Now the worry is that the Islamic republic could over saturate the market with crude: File Image/Pixabay
The upside of a potential breakthrough in relations between the U.S. and China proved to be no match for worries over a breakthrough in relations between the U.S. and Iran on Monday, with crude traders previously focused on the economic damage caused by trade war now fearing that any negotiations with Tehran could result in the Islamic republic flooding the market with too much oil.
The announcement by French president Emmanuel Macron that Iranian president Hassan Rouhani and U.S. president Donald Trump would meet in coming weeks to find a solution to a nuclear standoff caused Brent to drop 64 cents to $58.70 per barrel; West Texas Intermediate settled 53 cents lower at $53.64 per barrel.
The U.S./China conflict that has cast a pall on trading for the bulk of the summer seemed to be on the brink of a breakthrough with the news on Monday that Chinese vice premier Liu He said his country was willing to resolve the dispute through "calm" negotiations and opposed any increase in trade tensions.
John Kilduff, founding partner, Again Capital
The market can barely handle current supply levels
For his part, Trump said he believed China was sincere about wanting to reach a deal.
Analysts resisted fully buying into the reports: "We are maintaining a market view that includes continued high-pitched price volatility that will be driven largely by headlines related to U.S.-China trade talks or lack thereof," said Jim Ritterbusch, president of Ritterbusch and Associates.
As for the Iran issue, John Kilduff, founding partner at Again Capital, noted that "The prospect for talks between President Trump and President Rouhani is a tantalizing, bearish element for oil prices: any thawing in the U.S.- Iran relationship would naturally expect to involve easing of sanctions on Iran, resulting in increased oil sales.
"The market can barely handle current supply levels."
Meanwhile, Bloomberg took time to discuss the unpredictability of the crude market, arguing that "It's getting tougher to bet on oil in the age of Trump trade tweets and Chinese retaliation, with hedge funds getting it wrong for a seventh time in nine weeks."

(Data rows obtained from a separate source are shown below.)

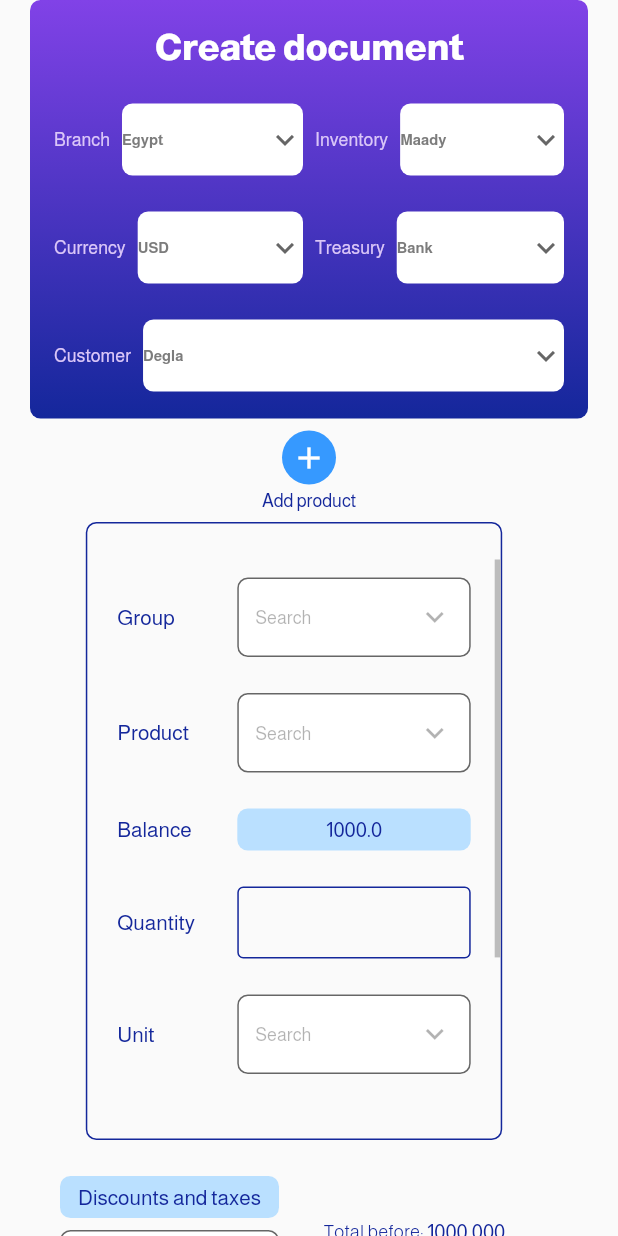
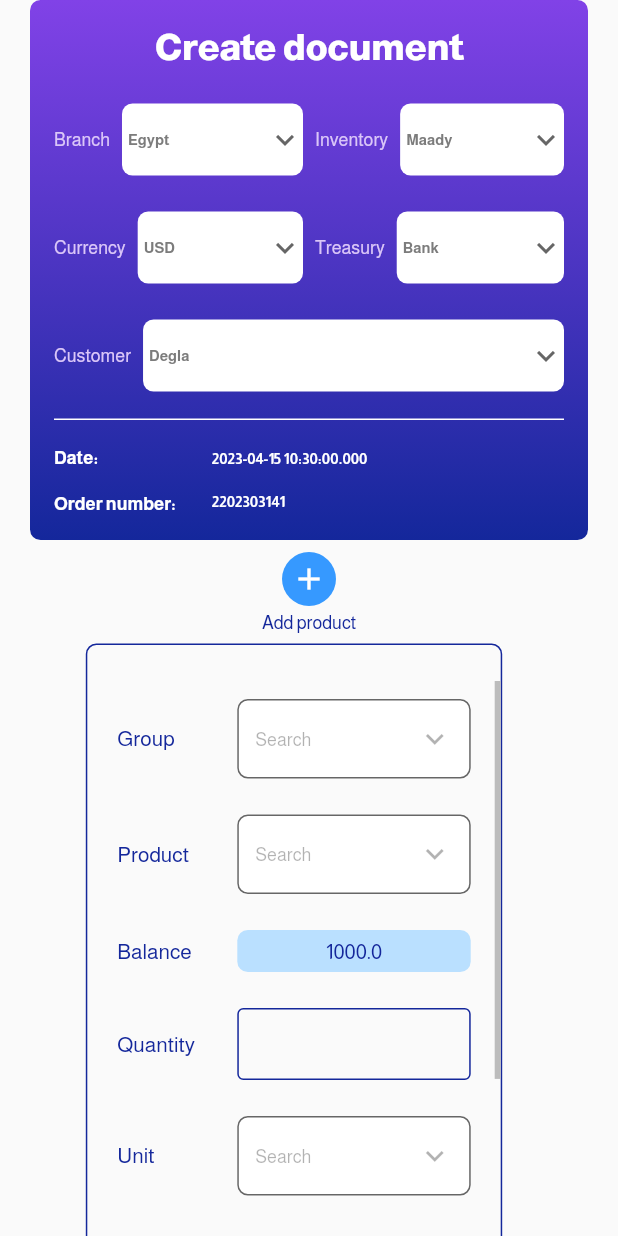
Before and after one commit to abdullahMustafa2000/etouch, a Flutter app: the CreateEInvoiceDocumentScreen widget shown alone on an empty page, opened directly, on a phone screen of 412 x 824 dp. Run offline on Flutter 3.47's test engine with Material 2 defaults, Android fonts, the phone set to English and light mode, and no system bars; drawn by our look-alikes of dropdown_search; our stand-ins replace curved_navigation_bar, lottie, pie_chart, shared_preferences, smooth_page_indicator; missing offline and left inert: dart:ffi; accounts and stored records are empty; generated files the repository leaves out were written again.

Commit message:
added date and orderNumber to create_document.dart

```diff
--- a/lib/l10n/app_ar.arb
+++ b/lib/l10n/app_ar.arb
@@ -58,4 +58,5 @@
   "paidAmount": "المدفوع",
   "restOfAmount": "الباقي",
   "sendDocument": "إرسال"
+
 }
--- a/lib/l10n/app_en.arb
+++ b/lib/l10n/app_en.arb
@@ -38,8 +38,8 @@
   "inventoryTxt": "Inventory",
   "currencyTxt": "Currency",
   "sendToETSTxt": "Send to Egypt taxes?",
-  "dateTxt": "Date:",
-  "orderNumTxt": "Order number:",
+  "dateTxt": "Date",
+  "orderNumTxt": "Order number",
   "chooseFromDropDownTxt": "choose",
   "groupOfInventory": "Group",
   "productsOfInventory": "Product",
--- a/lib/ui/elements/dropdown_model.dart
+++ b/lib/ui/elements/dropdown_model.dart
@@ -1,4 +1,3 @@
-import 'package:dropdown_button2/dropdown_button2.dart';
 import 'package:etouch/businessLogic/classes/e_invoice_item_selection_model.dart';
 import 'package:etouch/ui/themes/themes.dart';
 import 'package:flutter/material.dart';
@@ -28,15 +27,19 @@ class _DropDownMenuModelState extends State<DropDownMenuModel> {
 
   @override
   Widget build(BuildContext context) {
+    print(
+        ('$_curValue ${widget.dataList.first} = ${_curValue == widget.dataList.first}'));
     return DecorateDropDown(
       dropDown: DropdownButtonHideUnderline(
         child: DropdownButton<EInvoiceDocItemSelectionModel>(
           value: _curValue,
           onChanged: (EInvoiceDocItemSelectionModel? value) {
-            setState(() {
+            setState(
+              () {
                 _curValue = value!;
                 widget.selectedVal(value);
-            });
+              },
+            );
           },
           style: Theme.of(context)
               .textTheme
@@ -47,6 +50,8 @@ class _DropDownMenuModelState extends State<DropDownMenuModel> {
             (EInvoiceDocItemSelectionModel item) {
               return DropdownMenuItem<EInvoiceDocItemSelectionModel>(
                 value: item,
+                child: Padding(
+                  padding: const EdgeInsets.symmetric(horizontal: 4),
                   child: Text(
                     item.getName,
                     style: Theme.of(context)
@@ -55,8 +60,10 @@ class _DropDownMenuModelState extends State<DropDownMenuModel> {
                         .copyWith(color: switchThumbColor),
                     overflow: TextOverflow.ellipsis,
                   ),
+                ),
               );
-          }).toList(),
+            },
+          ).toList(),
           icon: Icon(
             Icons.keyboard_arrow_down_sharp,
             color: darkGrayColor,
@@ -81,12 +88,3 @@ class DecorateDropDown extends StatelessWidget {
     );
   }
 }
-
-/*
-dataList.map<DropdownMenuItem<String>>((String item) {
-        return const DropdownMenuItem(
-          value: "S",
-          child: Text("T"),
-        );
-      }).toList()
- */
--- a/lib/ui/elements/e_invoice_doc_taxes.dart
+++ b/lib/ui/elements/e_invoice_doc_taxes.dart
@@ -182,7 +182,7 @@ class PaidCashesWidget extends StatelessWidget {
             const SizedBox(
               height: 6,
             ),
-            content
+            content,
           ],
         ),
       ),
--- a/lib/ui/elements/e_invoice_document_pre_requairments_model.dart
+++ b/lib/ui/elements/e_invoice_document_pre_requairments_model.dart
@@ -18,7 +18,8 @@ class OrderPreRequirementsWidget extends StatelessWidget {
       required this.selectedCurrency,
       required this.selectedTreasury,
       required this.selectedBranch,
-      required this.selectedCustomer})
+      required this.selectedCustomer,
+      required this.orderNumber})
       : super(key: key);
   List<EInvoiceDocItemSelectionModel> branchesList,
       inventoriesList,
@@ -30,6 +31,7 @@ class OrderPreRequirementsWidget extends StatelessWidget {
       selectedCurrency,
       selectedTreasury,
       selectedCustomer;
+  int orderNumber;
   @override
   Widget build(BuildContext context) {
     return Container(
@@ -92,6 +94,36 @@ class OrderPreRequirementsWidget extends StatelessWidget {
               selectedCustomer(val);
             },
           ),
+          const SizedBox(height: 18,),
+          Container(
+            width: double.infinity,
+            height: 1,
+            color: pureWhite,
+          ),
+          const SizedBox(height: 18,),
+          Row(
+            children: [
+              Column(
+                crossAxisAlignment: CrossAxisAlignment.start,
+                mainAxisAlignment: MainAxisAlignment.center,
+                children: [
+                  Text('${appTxt(context).dateTxt}:', style: txtTheme(context).labelLarge!.copyWith(color: pureWhite),),
+                  const SizedBox(height: 18,),
+                  Text('${appTxt(context).orderNumTxt}:', style: txtTheme(context).labelLarge!.copyWith(color: pureWhite),),
+                ],
+              ),
+              const SizedBox(width: 24,),
+              Column(
+                crossAxisAlignment: CrossAxisAlignment.start,
+                mainAxisAlignment: MainAxisAlignment.center,
+                children: [
+                  Text(DateTime.now().toString(), style: txtTheme(context).labelMedium!.copyWith(color: pureWhite),),
+                  const SizedBox(height: 18,),
+                  Text(orderNumber.toString(), style: txtTheme(context).labelMedium!.copyWith(color: pureWhite),),
+                ],
+              ),
+            ],
+          )
         ],
       ),
     );
--- a/lib/ui/elements/product_creation_model.dart
+++ b/lib/ui/elements/product_creation_model.dart
@@ -3,16 +3,14 @@ import 'package:etouch/ui/constants.dart';
 import 'package:etouch/ui/elements/searchable_dropdown_model.dart';
 import 'package:etouch/ui/themes/themes.dart';
 import 'package:flutter/material.dart';
-import 'package:flutter/services.dart';
-
 import '../../businessLogic/classes/e_invoice_item_selection_model.dart';
 import 'editable_data.dart';
 import 'primary_btn_model.dart';
 import 'uneditable_data.dart';
 
 class ProductCreationModel extends StatefulWidget {
-  ProductCreationModel(
-      {Key? key,
+  ProductCreationModel({
+    Key? key,
     required this.groupsList,
     required this.productsList,
     required this.unitsList,
@@ -26,8 +24,8 @@ class ProductCreationModel extends StatefulWidget {
     required this.selectedQuantity,
     required this.selectedPrice,
     required this.onDeleteItemClicked,
-      required this.moreThanOneItem,})
-      : super(key: key);
+    required this.moreThanOneItem,
+  }) : super(key: key);
   int balance;
   bool isPriceEditable, hasGroups, moreThanOneItem;
   double productPrice;
@@ -52,6 +50,7 @@ class _ProductCreationModelState extends State<ProductCreationModel> {
     super.initState();
     _prodPrice = widget.productPrice;
   }
+
   void updateTotalPrice(int quantity, double price) {
     setState(() {
       _totalPrice = quantity * price;
@@ -153,13 +152,17 @@ class _ProductCreationModelState extends State<ProductCreationModel> {
                         .displayLarge!
                         .copyWith(color: appTheme(context).primaryColor),
                   ),
-                  const SizedBox(height: 18,),
+                  const SizedBox(
+                    height: 18,
+                  ),
                   Visibility(
                     visible: widget.moreThanOneItem,
                     child: PrimaryClrBtnModel(
                       content: Text(
                         appTxt(context).removeProductFromDocument,
-                        style: txtTheme(context).labelLarge!.copyWith(color: pureWhite),
+                        style: txtTheme(context)
+                            .labelLarge!
+                            .copyWith(color: pureWhite),
                       ),
                       color: closeColor,
                       onPressed: () {
--- a/lib/ui/elements/uneditable_data.dart
+++ b/lib/ui/elements/uneditable_data.dart
@@ -1,5 +1,4 @@
 import 'package:flutter/material.dart';
-
 import '../../main.dart';
 import '../constants.dart';
 import '../themes/themes.dart';
--- a/lib/ui/screens/e-invoice/create_document.dart
+++ b/lib/ui/screens/e-invoice/create_document.dart
@@ -57,6 +57,7 @@ class CreateEInvoiceDocumentScreen extends StatelessWidget {
                 selectedCustomer: (EInvoiceDocItemSelectionModel? val) {
                   print(val.toString());
                 },
+                orderNumber: 2202303141,
               ),
               // divider,
               const SizedBox(
```
Lines whose indentation alone changed are shown as unchanged.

By contrast, before the last week of June hedge funds got the direction of crude wrong just seven times in six months.